For Maher and too many likeminded people, anyone who doesn't view the government as a benevolent force for good is a tinfoil-hat-wearing kook who believes all civilian life is the target of a massive conspiracy involving the government, secret societies, aliens, etc. Thus Maher's retort, "Everyone in the government isn't out to get you."

That's what's known as "framing the debate." You're either with Bill Maher and President Obama or you're with the kooks. You may also be somewhere in the middle, where Maher apparently places Snowden. It completely ignores the many other perspectives one might have, including that of most libertarians.

Libertarians don't believe that the people who work for the government are evil. It's the institution of government itself, a monopoly on the use of force that can martial the resources of the entire nation. That kind of power is dangerous even when used by good people with good intentions.

Read the rest of the article at The 

Huffington Post...


Tuesday, January 21, 2014

Obama’s proposed NSA reforms prove he doesn’t understand checks and balances

utah datacenterPresident Obama delivered a speech on Friday outlining his plans to address the widespread outrage over the domestic surveillance activities of the National Security Agency. However well-intentioned, the president’s proposals indicate he just doesn’t get the constitutional notion of delegated powers.

Implicit in the Fourth Amendment is the principle that the government should remain powerless unless and until an individual is reasonably suspected of having committed a crime. It isn’t even allowed to search one’s person or papers (viz. phone records, emails) to collect the proof it needs until it persuades a judge that it has probable cause.

The only reason the Fourth Amendment offers any protection is it prescribes an adversarial process. The judicial branch is predisposed to refuse to issue a warrant until the executive branch provides sufficient evidence of probable cause.

Read the rest of the article at the Daily 

Caller...


Sunday, January 19, 2014

Obama's NSA speech proves government can't prevent terrorism in a free society

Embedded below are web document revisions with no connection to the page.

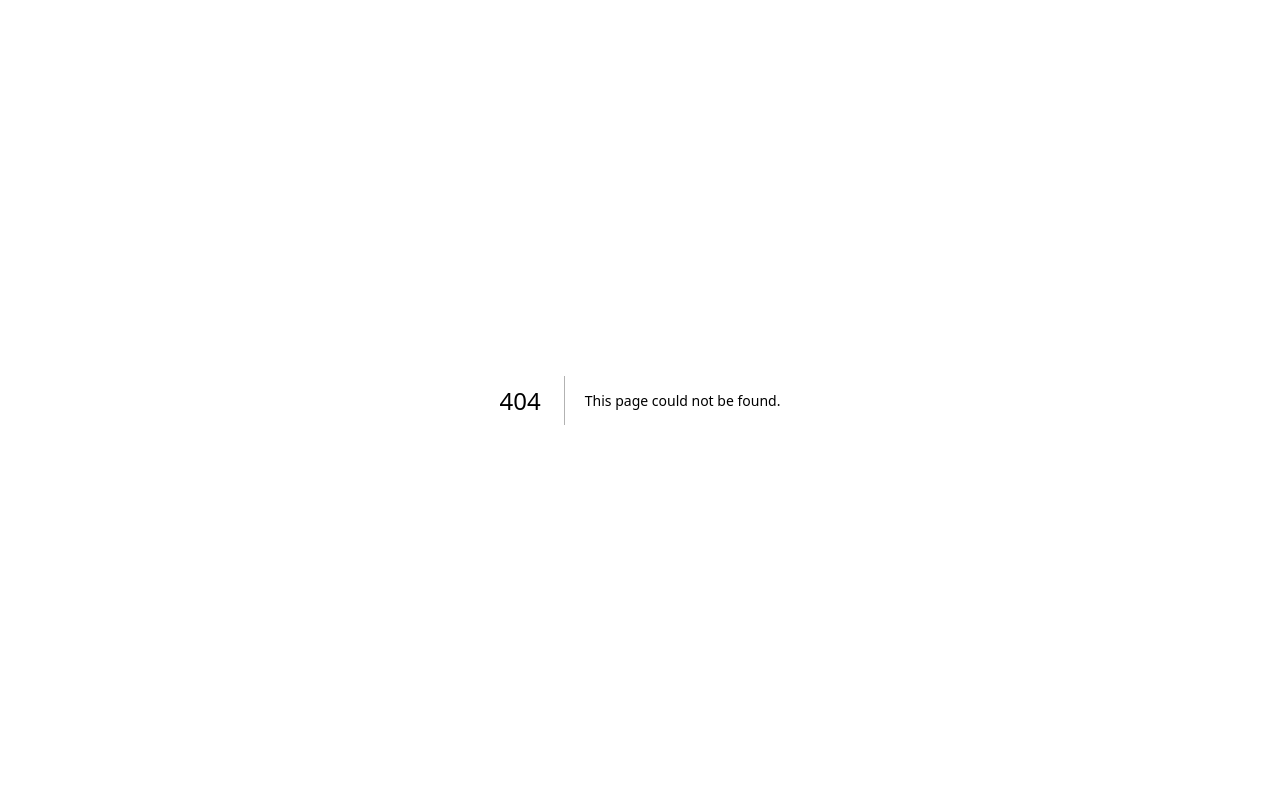
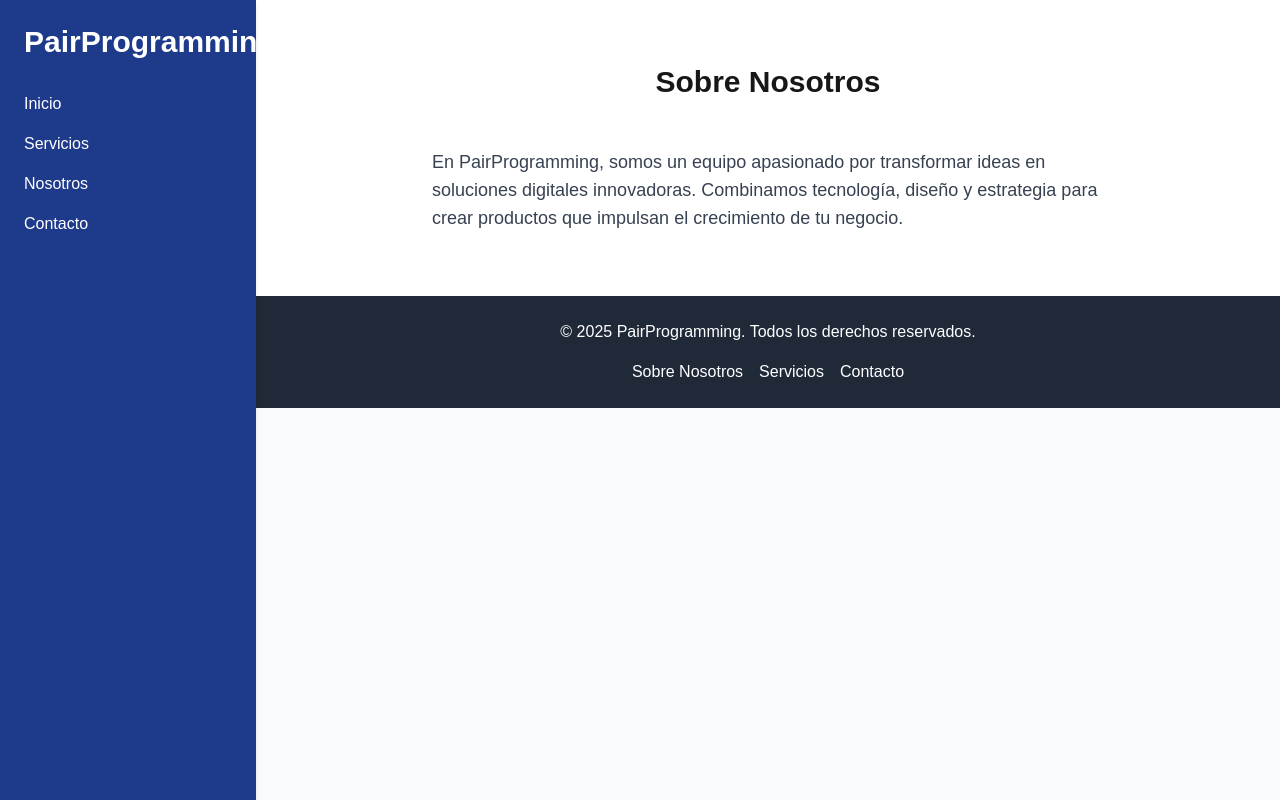
Before and after one commit to pairPrograming1/PairPrograming, a Next.js app in the folder pairprogramming-web/: page /nosotros in a window 1280 px wide. Before the commit this address had no page. Built offline with nearby package versions, Linux system fonts and the light colour scheme.

Commit message:
creacion

```diff
--- a/pairprogramming-web/src/app/components/contacto.jsx
+++ b/pairprogramming-web/src/app/components/contacto.jsx
@@ -1,3 +1,4 @@
+"use client";
 import { useState } from "react";
 import Link from "next/link";
 
--- /dev/null
+++ b/pairprogramming-web/src/app/contacto/page.jsx
@@ -0,0 +1,16 @@
+"use client";
+import Sidebar from "../components/Sidebar";
+import Contacto from "../components/Contacto";
+import Footer from "../components/Footer";
+
+export default function ContactoPage() {
+  return (
+    <div className="min-h-screen bg-gray-50">
+      <Sidebar />
+      <main className="lg:ml-64 flex flex-col">
+        <Contacto />
+        <Footer />
+      </main>
+    </div>
+  );
+}
--- /dev/null
+++ b/pairprogramming-web/src/app/nosotros/page.jsx
@@ -0,0 +1,26 @@
+import Sidebar from "../components/Sidebar";
+import Footer from "../components/Footer";
+
+export default function Nosotros() {
+  return (
+    <div className="min-h-screen bg-gray-50">
+      <Sidebar />
+      <main className="lg:ml-64 flex flex-col">
+        <section className="py-16 bg-white">
+          <div className="container mx-auto px-4">
+            <h3 className="text-3xl font-semibold text-center mb-12">
+              Sobre Nosotros
+            </h3>
+            <p className="text-lg text-gray-700 max-w-2xl mx-auto">
+              En PairProgramming, somos un equipo apasionado por transformar
+              ideas en soluciones digitales innovadoras. Combinamos tecnología,
+              diseño y estrategia para crear productos que impulsan el
+              crecimiento de tu negocio.
+            </p>
+          </div>
+        </section>
+        <Footer />
+      </main>
+    </div>
+  );
+}
--- a/pairprogramming-web/src/app/page.jsx
+++ b/pairprogramming-web/src/app/page.jsx
@@ -11,9 +11,7 @@ export default function Home() {
       <Sidebar />
       <main className="lg:ml-64 flex flex-col">
         <Hero />
-        <Services />
-        <Values />
-        <CallToAction />
+
         <Footer />
       </main>
     </div>
--- /dev/null
+++ b/pairprogramming-web/src/app/servicios/page.jsx
@@ -0,0 +1,15 @@
+import Sidebar from "../components/Sidebar";
+import Services from "../components/Services";
+import Footer from "../components/Footer";
+
+export default function Servicios() {
+  return (
+    <div className="min-h-screen bg-gray-50">
+      <Sidebar />
+      <main className="lg:ml-64 flex flex-col">
+        <Services />
+        <Footer />
+      </main>
+    </div>
+  );
+}
```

obama911TAMPA, January 18, 2014 – President Obama outlined his proposed reforms of the NSA’s domestic surveillance activities in a speech on Friday. The speech was at times eloquent and the president’s intentions appear genuine, but his recommendations for reform are inadequate. As long as the government is trying to prevent crime or terrorism in the future, it’s going to trample liberty in the present.

The president stated the crux of the problem during his speech:
“So we demanded [after 9/11] that our intelligence community improve its capabilities and that law enforcement change practices to focus more on preventing attacks before they happen than prosecuting terrorists after an attack.”

Freedom requires that the government not attempt to prevent anything. All powers granted to the government relate to crimes committed in the past.

The Bill of Rights rests upon this assumption. Rooted in what is now called the “libertarian” principle of non-aggression, the Fifth Amendment prohibits the government from using force against an individual until it has proven beyond a reasonable doubt that the individual has committed a crime in the past.
The Fourth Amendment goes even farther, prohibiting the government from even searching an individual or his papers (e.g., phone records, e-mails, etc.) without probable cause that the individual has committed a crime in the past.

The entire Bill of Rights supposes that you are beyond the reach of government until you have actually committed a crime. That logically excludes the possibility of the government preventing anything, because the government must employ force against the innocent to do so.

Read the rest of the article at 

Communities Digital News...